To report a case of pneumoperitoneum associated with jejunal diverticulosis.Design:
Case report and review of the literature.Patient:
An 80-year-old man presented with free air under the diaphragm, diagnosed on a routine chest X-ray. Clinical history revealed abdominal discomfort and weight loss during the previous year. There were no signs of peritonitis. Enteroclysis showed jejunal diverticulosis. Glucose/hydrogen breath test was pathological.Intervention:
After antibiotic treatment, the patient improved, but the pneumoperitoneum persisted. Antibiotic treatment had to be stopped because of side effects. The patient remains well without further treatment.Outcome:

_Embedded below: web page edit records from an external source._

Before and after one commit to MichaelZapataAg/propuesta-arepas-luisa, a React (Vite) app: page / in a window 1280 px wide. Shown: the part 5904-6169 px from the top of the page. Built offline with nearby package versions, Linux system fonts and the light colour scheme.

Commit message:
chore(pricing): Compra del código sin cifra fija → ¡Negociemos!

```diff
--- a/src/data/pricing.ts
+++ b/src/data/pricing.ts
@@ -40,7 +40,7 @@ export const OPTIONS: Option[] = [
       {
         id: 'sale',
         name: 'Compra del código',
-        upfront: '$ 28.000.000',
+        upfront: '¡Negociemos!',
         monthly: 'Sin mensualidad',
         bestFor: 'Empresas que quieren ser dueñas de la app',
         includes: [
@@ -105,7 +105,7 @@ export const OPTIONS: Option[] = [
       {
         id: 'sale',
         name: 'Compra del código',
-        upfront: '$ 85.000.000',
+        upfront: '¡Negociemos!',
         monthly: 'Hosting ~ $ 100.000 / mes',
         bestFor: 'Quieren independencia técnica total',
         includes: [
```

Since 1956, 16 patients have been reported with pneumoperitoneum associated with jejunal diverticulosis without anatomical perforation. Bacterial gas production may be an important pathophysiological mechanism.Conclusion:
When pneumoperitoneum without peritonitis is diagnosed, jejunal diverticulosis should be considered as a possible cause. Awareness of this condition may prevent unnecessary surgical intervention.